Two Boating Incidents in Coastal Parks Have Very Different Outcomes: 7 safe, 4 rescued, 1 missing

Coast Guard helicopter.

U. S. Coast Guard helicopters often play a key role in rescues in coastal waters. Photo by mikebaird

Two groups of boaters encountered problems recently at separate coastal parks, but the situations had vastly different outcomes. Seven teenagers in North Carolina fared immensely better than a group of adults in Mississippi. Four members of the latter group spent the night in the water and 1 is still missing.

On Tuesday morning, May 19, rangers at Cape Lookout National Seashore in North Carolina were contacted by the Coast Guard with a request for assistance in a search for seven missing teenagers.

The teens had boated to an unspecified location in the park on Monday to camp overnight, but failed to return as scheduled on Tuesday morning, and were reported overdue by a parent. A park report offers a reminder that the time rangers spend on the water is frequently not a pleasure cruise:

Protection ranger Shad Dusseau and interpretive ranger Ehren Gross headed out in a 25-foot boat in 30 to 40 knot winds and three to five foot seas to look for the party, but failed to find them in a search of the western third of the park.

Meanwhile, Chief Ranger Barry Munyan, while on another assignment, spotted a boat matching the description of the missing vessel anchored near the lighthouse complex.

Munyan contacted the volunteer lighthouse keeper, Mary Crocker, who was able to obtain the registration numbers from the boat and confirm that it belonged to the missing group. She then located the teenagers, who were camped nearby, but out of sight from the lighthouse.

The good news: everyone in the group was safe. Since their vessel was a 19-foot Boston Whaler, they concluded that weather conditions did not allow a safe trip back home, and wisely elected to remain ashore until the weather improved.

Thanks to good judgment by these young people, a problem with the weather didn't escalate into a crisis—or a tragedy.

A group of adults didn't fare as well in a separate incident at Gulf Islands National Seashore, which is located on the Gulf Coast in western Florida and eastern Mississippi. The area experienced strong thunderstorms and rough seas on Sunday, May 17, causing problems for a number of boaters. At least 27 people were reportedly pulled from the water off the Mississippi coast by personnel from several agencies. Late that evening,
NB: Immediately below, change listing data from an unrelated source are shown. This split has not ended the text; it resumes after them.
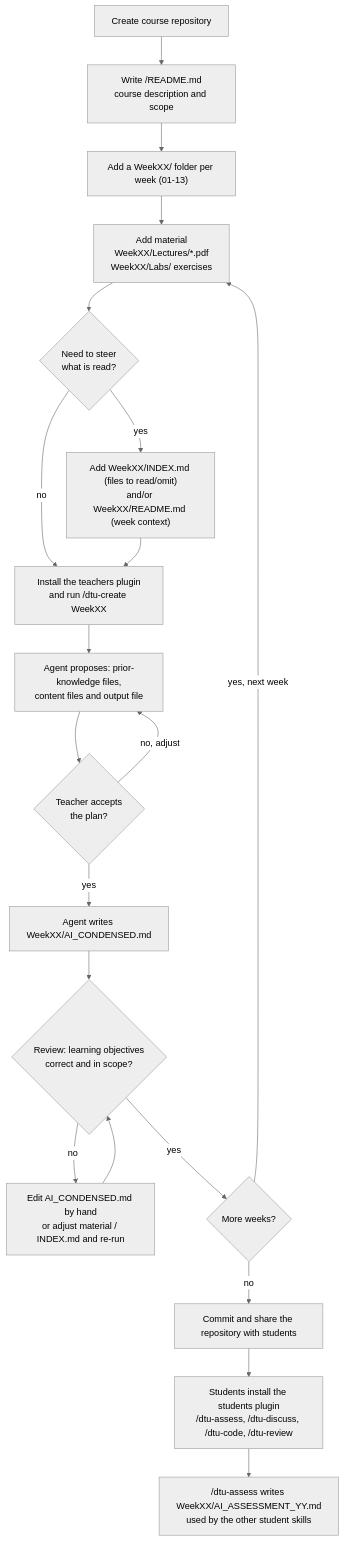
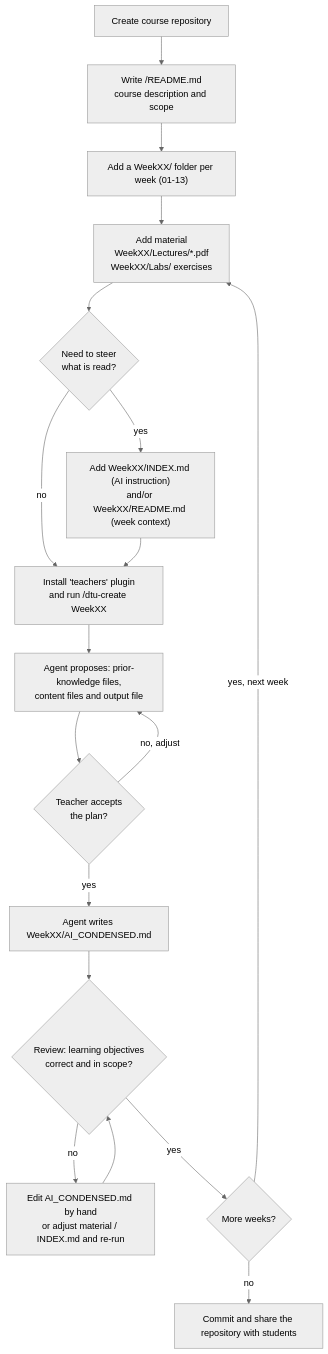
One commit to dtudk/dtu-teaching-skills changed the first of 2 diagrams in README.md. Above: the diagram before and after it, drawn with Mermaid (neutral theme).

Commit message:
fixed mermaid

````diff
--- a/README.md
+++ b/README.md
@@ -26,22 +26,20 @@
 ```mermaid
 flowchart TD
     A[Create course repository] --> B["Write /README.md<br/>course description and scope"]
     B --> C["Add a WeekXX/ folder per week (01-13)"]
     C --> D["Add material<br/>WeekXX/Lectures/*.pdf<br/>WeekXX/Labs/ exercises"]
     D --> E{"Need to steer<br/>what is read?"}
-    E -- yes --> F["Add WeekXX/INDEX.md (files to read/omit)<br/>and/or WeekXX/README.md (week context)"]
+    E -- yes --> F["Add WeekXX/INDEX.md (AI instruction)<br/>and/or WeekXX/README.md (week context)"]
     E -- no --> G
-    F --> G["Install the teachers plugin<br/>and run /dtu-create WeekXX"]
+    F --> G["Install 'teachers' plugin<br/>and run /dtu-create WeekXX"]
     G --> H["Agent proposes: prior-knowledge files,<br/>content files and output file"]
     H --> I{"Teacher accepts<br/>the plan?"}
     I -- no, adjust --> H
     I -- yes --> J["Agent writes WeekXX/AI_CONDENSED.md"]
     J --> K{"Review: learning objectives<br/>correct and in scope?"}
     K -- no --> L["Edit AI_CONDENSED.md by hand<br/>or adjust material / INDEX.md and re-run"]
     L --> K
     K -- yes --> M{"More weeks?"}
     M -- "yes, next week" --> D
     M -- no --> N[Commit and share the repository with students]
-    N --> O["Students install the students plugin<br/>/dtu-assess, /dtu-discuss, /dtu-code, /dtu-review"]
-    O --> P["/dtu-assess writes WeekXX/AI_ASSESSMENT_YY.md<br/>used by the other student skills"]
 ```
````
family members reported a boat overdue from a recreational trip to Horn Island, which is located within the park’s Mississippi District. The vessel, a 20-foot motorboat, had five people on board, including three off-duty Ocean Springs Police officers, a spouse, and a girlfriend.

A multi-agency search by air and boat was begun at first light on Monday, May 18th. The crew of a helicopter soon spotted the missing vessel, which was capsized off the west tip of Horn Island in park waters. None of the occupants were near the boat.

While the Coast Guard and other agencies focused on searching the sea, a dozen NPS personnel searched the six islands in the area, all within park boundaries. Early on Monday afternoon, a Coast Guard helicopter spotted and rescued four survivors wearing life jackets within a couple of miles of one another about four miles south of the NPS islands and more than ten miles from where the capsized boat was found.

They were flown to a hospital in Gulfport and were reported to be in good condition, despite their long hours in the water.

There's been some discussion on another recent story on the Traveler about the importance of wearing a life jacket on any boating trip, and the survival of these four is a dramatic testimony to the value of a PFD. Unfortunately, there's more to this story.

It is not certain at this time whether the fifth occupant managed to get a life jacket on after the capsizing. NPS search efforts had to be suspended around mid-afternoon Monday due to worsening sea conditions.

According to local news reports, one boat involved in the search on Monday reported ten-foot seas in the area.

Intensive efforts by the park and other agencies resumed on Tuesday, and focused on a continued search of the islands and surrounding shallow water. The search for the missing boater continued during the day on Wednesday, and expanded to areas as far as twenty miles offshore. Due to the elapsed time and lack of clues, the search is being scaled back on Thursday.